This automated, modular, standardized system features interchangeable probes.After decades of composite over-wrapped pressure vessel (COPV) development, manufacturing variance is still high, and has necessitated higher safety factors and additional mass to be flown on spacecraft, reducing overall performance. When liners are used in COPVs, they need to be carefully screened before wrapping.
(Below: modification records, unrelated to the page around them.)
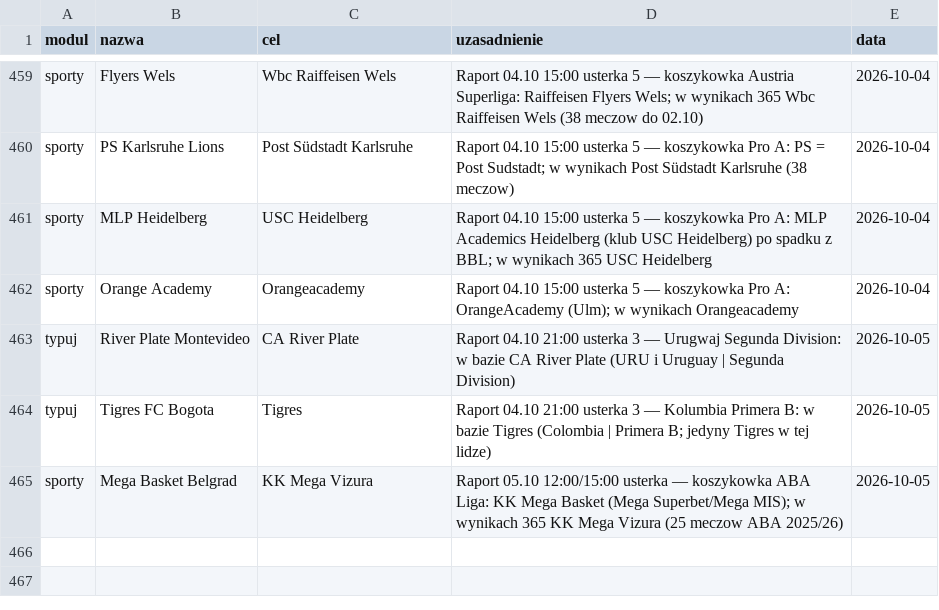
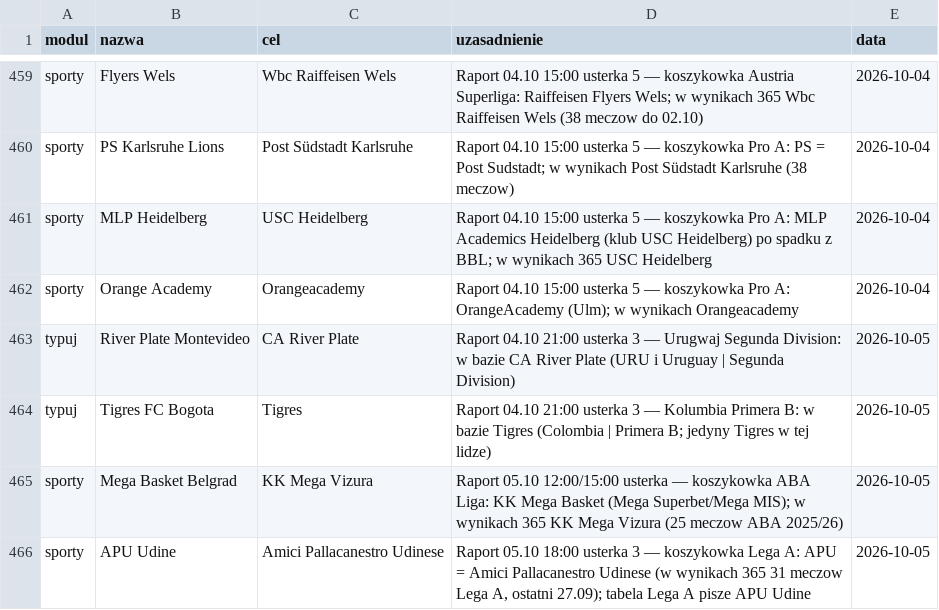
Before and after one commit to jedrzej82/sts-kb, a CSV file: aliasy.csv, drawn as a sheet; only a part is shown, gaps mark what is left out; the diff names each change by its address in the sheet, - before the commit and + after, or states it on an @@ line.

```diff
--- a/aliasy.csv
+++ b/aliasy.csv
+row 466: sporty | APU Udine | Amici Pallacanestro Udinese | Raport 05.10 18:00 usterka 3 — koszykowka Lega A: APU = Amici Pallacanestro Udinese (w wynikach 365 31 meczow Lega A, ostatni 27.09); tabela Lega A pisze APU Udine | 2026-10-05
```
Also changed, not shown: 8 other files.
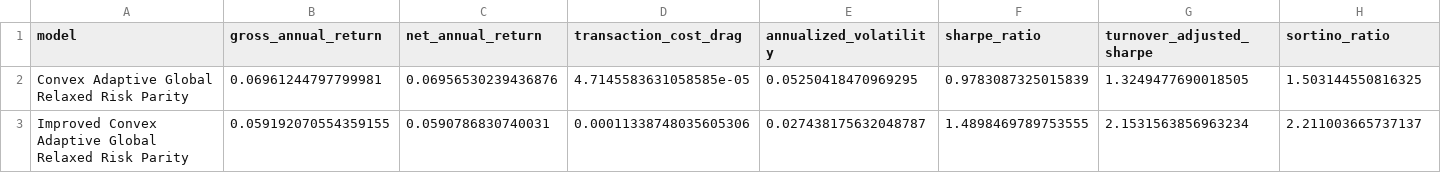
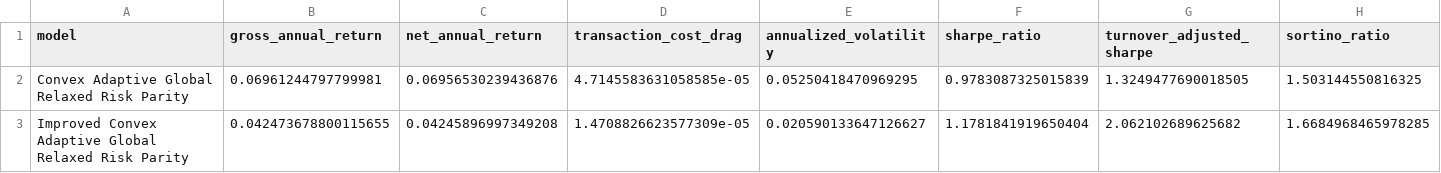
Before and after one commit to ericxuzhesheng/Relaxed-Risk-Parity-Research, a CSV file: results/tables/convex_adaptive_ablation.csv, drawn as a sheet; only a part is shown; the diff covers the shown part only; the diff names each change by its address in the sheet, - before the commit and + after, or states it on an @@ line.

```diff
--- a/results/tables/convex_adaptive_ablation.csv
+++ b/results/tables/convex_adaptive_ablation.csv
-B3 (gross_annual_return): 0.059192070554359155
+B3 (gross_annual_return): 0.042473678800115655
-C3 (net_annual_return): 0.0590786830740031
+C3 (net_annual_return): 0.04245896997349208
-D3 (transaction_cost_drag): 0.00011338748035605306
+D3 (transaction_cost_drag): 1.4708826623577309e-05
-E3 (annualized_volatility): 0.027438175632048787
+E3 (annualized_volatility): 0.020590133647126627
-F3 (sharpe_ratio): 1.4898469789753555
+F3 (sharpe_ratio): 1.1781841919650404
-G3 (turnover_adjusted_sharpe): 2.1531563856963234
+G3 (turnover_adjusted_sharpe): 2.062102689625682
-H3 (sortino_ratio): 2.211003665737137
+H3 (sortino_ratio): 1.6684968465978285
```
Also changed, not shown: 8 edited cells elsewhere in this file, results/tables/convex_adaptive_improvement_candidates.csv, results/tables/convex_adaptive_performance_summary.csv, 16 other files.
These flaws can go undetected and later grow through the thickness of the liner, causing the liner to fail, resulting in a massive leakage of the liner and subsequent mission loss.

Posted in: Briefs, Test & Measurement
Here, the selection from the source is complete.